Ron and Nan Schonenbach asked me about Taku Point that they currently own. Bob DeArmond told Ron that J. L. Carlson acquired the site from Buschmann and had the site surveyed in 1902 but did not have it patented. This survey shows the salt house location. The Schoenenbachs located rusting pipes coming from the water source. Carlson had a cannery at Sunny Bayin Taku Inlet and sold it to Pacific Packing and Navigation Company in 1901. After a bankruptcy, Northwestern Fisheries obtained much of the company’s assets including Carlson’s Taku Packing cannery.

The Taku Point site is not listed among these assets. Northwestern Fisheries needed legal title if it wanted to use the Taku Point site.  Part of an 1898 federal law allowed the acquisition of title thought soldiers’ additional homestead rights. This script was used for the most part by the cannery people, who failed or were hampered under the act of 1891 to obtain title to Alaskan land upon which the cannery or saltery was built.

I suspect that Northwestern Fisheries management had James Sackett or his estate apply for the site as a solders’ additional homestead. Ron tells me the federal patent was issued on January 13, 1908 with Northwestern Fisheries Company as the assignee of Sackett’s minor orphan children. 

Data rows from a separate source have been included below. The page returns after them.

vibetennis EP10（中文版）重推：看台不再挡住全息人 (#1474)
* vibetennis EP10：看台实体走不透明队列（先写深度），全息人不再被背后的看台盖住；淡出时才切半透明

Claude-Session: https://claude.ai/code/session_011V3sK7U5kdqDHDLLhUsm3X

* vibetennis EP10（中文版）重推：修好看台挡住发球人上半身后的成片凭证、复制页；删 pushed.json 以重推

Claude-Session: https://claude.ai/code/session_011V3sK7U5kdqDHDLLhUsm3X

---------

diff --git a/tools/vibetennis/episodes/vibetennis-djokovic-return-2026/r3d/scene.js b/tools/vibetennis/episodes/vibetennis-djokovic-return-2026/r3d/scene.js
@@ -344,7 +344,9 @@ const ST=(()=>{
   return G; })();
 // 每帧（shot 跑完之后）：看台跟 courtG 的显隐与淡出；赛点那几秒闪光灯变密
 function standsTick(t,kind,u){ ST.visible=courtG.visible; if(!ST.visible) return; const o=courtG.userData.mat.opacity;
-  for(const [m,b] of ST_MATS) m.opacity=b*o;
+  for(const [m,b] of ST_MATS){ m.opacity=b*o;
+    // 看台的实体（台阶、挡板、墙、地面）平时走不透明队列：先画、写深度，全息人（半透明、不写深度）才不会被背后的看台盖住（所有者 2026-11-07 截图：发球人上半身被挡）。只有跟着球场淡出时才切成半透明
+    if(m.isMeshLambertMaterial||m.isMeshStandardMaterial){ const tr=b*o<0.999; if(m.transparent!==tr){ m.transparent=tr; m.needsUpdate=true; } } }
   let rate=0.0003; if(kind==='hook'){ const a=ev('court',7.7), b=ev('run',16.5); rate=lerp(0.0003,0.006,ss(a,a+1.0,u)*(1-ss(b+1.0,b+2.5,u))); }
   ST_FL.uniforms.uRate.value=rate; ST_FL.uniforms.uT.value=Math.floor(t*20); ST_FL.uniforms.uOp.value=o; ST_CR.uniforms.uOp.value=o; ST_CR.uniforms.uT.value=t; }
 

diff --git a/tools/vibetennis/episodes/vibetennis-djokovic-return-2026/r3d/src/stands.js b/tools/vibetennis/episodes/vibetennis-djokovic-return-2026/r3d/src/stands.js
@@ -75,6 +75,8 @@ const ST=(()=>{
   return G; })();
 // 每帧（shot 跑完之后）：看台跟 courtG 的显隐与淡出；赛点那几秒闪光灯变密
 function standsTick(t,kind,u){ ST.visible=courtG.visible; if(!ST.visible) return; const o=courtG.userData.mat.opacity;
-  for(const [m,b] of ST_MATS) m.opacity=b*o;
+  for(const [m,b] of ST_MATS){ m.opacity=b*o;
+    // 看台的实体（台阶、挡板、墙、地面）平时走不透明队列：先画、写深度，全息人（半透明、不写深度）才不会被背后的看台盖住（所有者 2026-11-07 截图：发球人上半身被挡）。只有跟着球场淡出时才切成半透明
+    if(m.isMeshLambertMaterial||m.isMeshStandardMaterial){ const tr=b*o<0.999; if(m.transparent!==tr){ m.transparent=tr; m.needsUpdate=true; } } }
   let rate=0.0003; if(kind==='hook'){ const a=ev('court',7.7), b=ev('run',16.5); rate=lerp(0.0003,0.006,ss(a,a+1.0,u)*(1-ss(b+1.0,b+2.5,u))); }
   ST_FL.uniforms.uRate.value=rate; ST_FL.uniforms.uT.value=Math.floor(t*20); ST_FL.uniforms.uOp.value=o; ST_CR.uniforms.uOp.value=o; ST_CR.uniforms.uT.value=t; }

How long did the company use this site for temporary fishing crews’ quarters, storage of boats and gear? It is on my list of things to research!